Top of GIVEN RECORDS

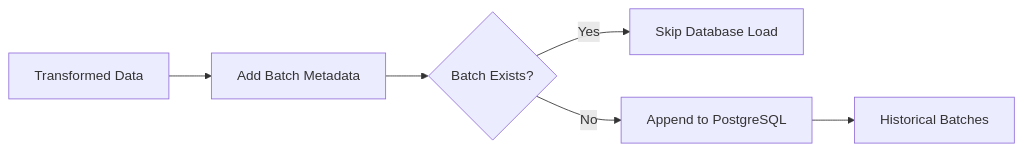
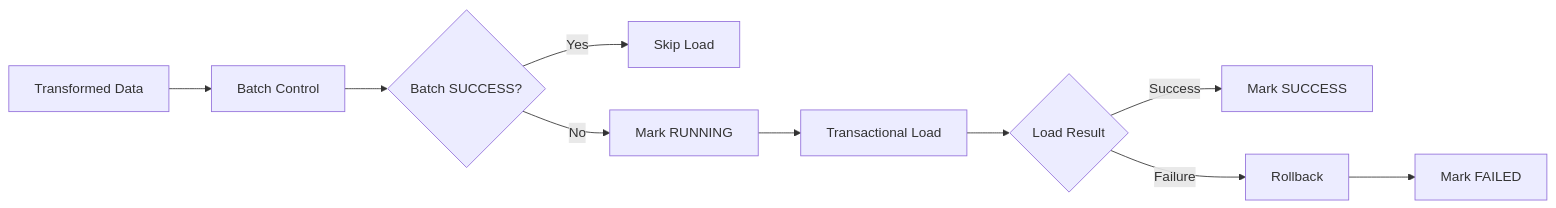
One commit to andasand/data-engineering-lab changed the fifth of 7 diagrams in README.md. Above: the diagram before and after it, drawn with Mermaid. The commit also changed other lines of this file, not shown here.

Commit message:
Add transactional schema-managed PostgreSQL pipeline

````diff
--- a/README.md
+++ b/README.md
@@ -215,8 +299,12 @@
 ```mermaid
 flowchart LR
-    A[Transformed Data] --> B[Add Batch Metadata]
-    B --> C{Batch Exists?}
-    C -- Yes --> D[Skip Database Load]
-    C -- No --> E[Append to PostgreSQL]
-    E --> F[Historical Batches]
+    A[Transformed Data] --> B[Batch Control]
+    B --> C{Batch SUCCESS?}
+    C -- Yes --> D[Skip Load]
+    C -- No --> E[Mark RUNNING]
+    E --> F[Transactional Load]
+    F --> G{Load Result}
+    G -- Success --> H[Mark SUCCESS]
+    G -- Failure --> I[Rollback]
+    I --> J[Mark FAILED]
 ```
````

Bottom of GIVEN RECORDS

* [HOW TO COMPLETE THIS TASK] Restate exactly the lines running from the line with "--> H[Mark SUCCESS]" to the end of the entries above, both ends included.

* [EXERCISE RESULT]
+    G -- Success --> H[Mark SUCCESS]
+    G -- Failure --> I[Rollback]
+    I --> J[Mark FAILED]
 ```
````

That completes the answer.